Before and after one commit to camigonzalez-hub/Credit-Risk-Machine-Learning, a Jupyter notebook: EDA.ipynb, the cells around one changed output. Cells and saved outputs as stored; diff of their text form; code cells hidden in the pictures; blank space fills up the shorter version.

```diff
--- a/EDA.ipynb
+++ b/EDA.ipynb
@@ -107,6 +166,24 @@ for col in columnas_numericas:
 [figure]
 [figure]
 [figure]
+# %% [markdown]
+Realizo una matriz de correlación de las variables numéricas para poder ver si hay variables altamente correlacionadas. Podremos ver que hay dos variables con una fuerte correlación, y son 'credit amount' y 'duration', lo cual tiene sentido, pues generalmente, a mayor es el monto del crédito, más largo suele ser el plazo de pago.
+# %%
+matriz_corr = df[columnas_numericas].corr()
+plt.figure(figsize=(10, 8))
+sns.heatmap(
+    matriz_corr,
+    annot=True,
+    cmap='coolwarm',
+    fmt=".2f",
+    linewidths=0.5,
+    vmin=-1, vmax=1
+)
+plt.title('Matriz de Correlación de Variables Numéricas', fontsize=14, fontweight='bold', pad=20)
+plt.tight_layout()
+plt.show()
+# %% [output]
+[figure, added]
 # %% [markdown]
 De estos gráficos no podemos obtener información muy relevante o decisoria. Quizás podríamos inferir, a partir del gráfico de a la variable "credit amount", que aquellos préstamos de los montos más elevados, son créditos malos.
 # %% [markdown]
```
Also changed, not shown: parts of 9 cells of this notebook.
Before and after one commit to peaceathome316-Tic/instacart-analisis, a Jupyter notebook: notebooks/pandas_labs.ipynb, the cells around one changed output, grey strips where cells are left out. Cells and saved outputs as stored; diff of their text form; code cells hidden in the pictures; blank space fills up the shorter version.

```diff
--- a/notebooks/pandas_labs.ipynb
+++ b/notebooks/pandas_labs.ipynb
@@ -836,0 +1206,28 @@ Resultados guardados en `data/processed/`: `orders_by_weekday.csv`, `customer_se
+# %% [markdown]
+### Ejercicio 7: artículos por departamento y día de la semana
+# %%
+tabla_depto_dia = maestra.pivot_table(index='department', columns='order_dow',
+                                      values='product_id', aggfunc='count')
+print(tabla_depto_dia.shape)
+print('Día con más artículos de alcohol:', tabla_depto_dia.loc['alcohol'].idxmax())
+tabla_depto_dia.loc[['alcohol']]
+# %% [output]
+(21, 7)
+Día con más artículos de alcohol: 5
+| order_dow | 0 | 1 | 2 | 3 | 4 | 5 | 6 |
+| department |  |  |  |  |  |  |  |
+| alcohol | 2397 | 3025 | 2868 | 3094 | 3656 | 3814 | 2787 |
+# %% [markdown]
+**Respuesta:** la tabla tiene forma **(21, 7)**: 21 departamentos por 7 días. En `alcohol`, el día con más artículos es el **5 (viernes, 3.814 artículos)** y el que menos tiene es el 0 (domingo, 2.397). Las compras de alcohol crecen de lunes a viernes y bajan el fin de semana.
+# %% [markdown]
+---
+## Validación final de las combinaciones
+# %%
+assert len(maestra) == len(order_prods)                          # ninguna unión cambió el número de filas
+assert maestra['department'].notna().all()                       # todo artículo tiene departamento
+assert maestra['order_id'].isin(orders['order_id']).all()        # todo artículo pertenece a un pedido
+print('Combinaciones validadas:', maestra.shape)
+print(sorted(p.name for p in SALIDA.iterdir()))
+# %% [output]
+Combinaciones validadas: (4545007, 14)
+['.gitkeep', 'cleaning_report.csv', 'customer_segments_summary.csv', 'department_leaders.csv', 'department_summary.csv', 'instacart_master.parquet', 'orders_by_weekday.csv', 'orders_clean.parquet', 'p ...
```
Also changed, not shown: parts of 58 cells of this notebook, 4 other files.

######

[Exercise directions]: Reply with the complete records, restated exactly.

[Expected answer]:
Before and after one commit to camigonzalez-hub/Credit-Risk-Machine-Learning, a Jupyter notebook: EDA.ipynb, the cells around one changed output. Cells and saved outputs as stored; diff of their text form; code cells hidden in the pictures; blank space fills up the shorter version.

```diff
--- a/EDA.ipynb
+++ b/EDA.ipynb
@@ -107,6 +166,24 @@ for col in columnas_numericas:
 [figure]
 [figure]
 [figure]
+# %% [markdown]
+Realizo una matriz de correlación de las variables numéricas para poder ver si hay variables altamente correlacionadas. Podremos ver que hay dos variables con una fuerte correlación, y son 'credit amount' y 'duration', lo cual tiene sentido, pues generalmente, a mayor es el monto del crédito, más largo suele ser el plazo de pago.
+# %%
+matriz_corr = df[columnas_numericas].corr()
+plt.figure(figsize=(10, 8))
+sns.heatmap(
+    matriz_corr,
+    annot=True,
+    cmap='coolwarm',
+    fmt=".2f",
+    linewidths=0.5,
+    vmin=-1, vmax=1
+)
+plt.title('Matriz de Correlación de Variables Numéricas', fontsize=14, fontweight='bold', pad=20)
+plt.tight_layout()
+plt.show()
+# %% [output]
+[figure, added]
 # %% [markdown]
 De estos gráficos no podemos obtener información muy relevante o decisoria. Quizás podríamos inferir, a partir del gráfico de a la variable "credit amount", que aquellos préstamos de los montos más elevados, son créditos malos.
 # %% [markdown]
```
Also changed, not shown: parts of 9 cells of this notebook.
Before and after one commit to peaceathome316-Tic/instacart-analisis, a Jupyter notebook: notebooks/pandas_labs.ipynb, the cells around one changed output, grey strips where cells are left out. Cells and saved outputs as stored; diff of their text form; code cells hidden in the pictures; blank space fills up the shorter version.

```diff
--- a/notebooks/pandas_labs.ipynb
+++ b/notebooks/pandas_labs.ipynb
@@ -836,0 +1206,28 @@ Resultados guardados en `data/processed/`: `orders_by_weekday.csv`, `customer_se
+# %% [markdown]
+### Ejercicio 7: artículos por departamento y día de la semana
+# %%
+tabla_depto_dia = maestra.pivot_table(index='department', columns='order_dow',
+                                      values='product_id', aggfunc='count')
+print(tabla_depto_dia.shape)
+print('Día con más artículos de alcohol:', tabla_depto_dia.loc['alcohol'].idxmax())
+tabla_depto_dia.loc[['alcohol']]
+# %% [output]
+(21, 7)
+Día con más artículos de alcohol: 5
+| order_dow | 0 | 1 | 2 | 3 | 4 | 5 | 6 |
+| department |  |  |  |  |  |  |  |
+| alcohol | 2397 | 3025 | 2868 | 3094 | 3656 | 3814 | 2787 |
+# %% [markdown]
+**Respuesta:** la tabla tiene forma **(21, 7)**: 21 departamentos por 7 días. En `alcohol`, el día con más artículos es el **5 (viernes, 3.814 artículos)** y el que menos tiene es el 0 (domingo, 2.397). Las compras de alcohol crecen de lunes a viernes y bajan el fin de semana.
+# %% [markdown]
+---
+## Validación final de las combinaciones
+# %%
+assert len(maestra) == len(order_prods)                          # ninguna unión cambió el número de filas
+assert maestra['department'].notna().all()                       # todo artículo tiene departamento
+assert maestra['order_id'].isin(orders['order_id']).all()        # todo artículo pertenece a un pedido
+print('Combinaciones validadas:', maestra.shape)
+print(sorted(p.name for p in SALIDA.iterdir()))
+# %% [output]
+Combinaciones validadas: (4545007, 14)
+['.gitkeep', 'cleaning_report.csv', 'customer_segments_summary.csv', 'department_leaders.csv', 'department_summary.csv', 'instacart_master.parquet', 'orders_by_weekday.csv', 'orders_clean.parquet', 'p ...
```
Also changed, not shown: parts of 58 cells of this notebook, 4 other files.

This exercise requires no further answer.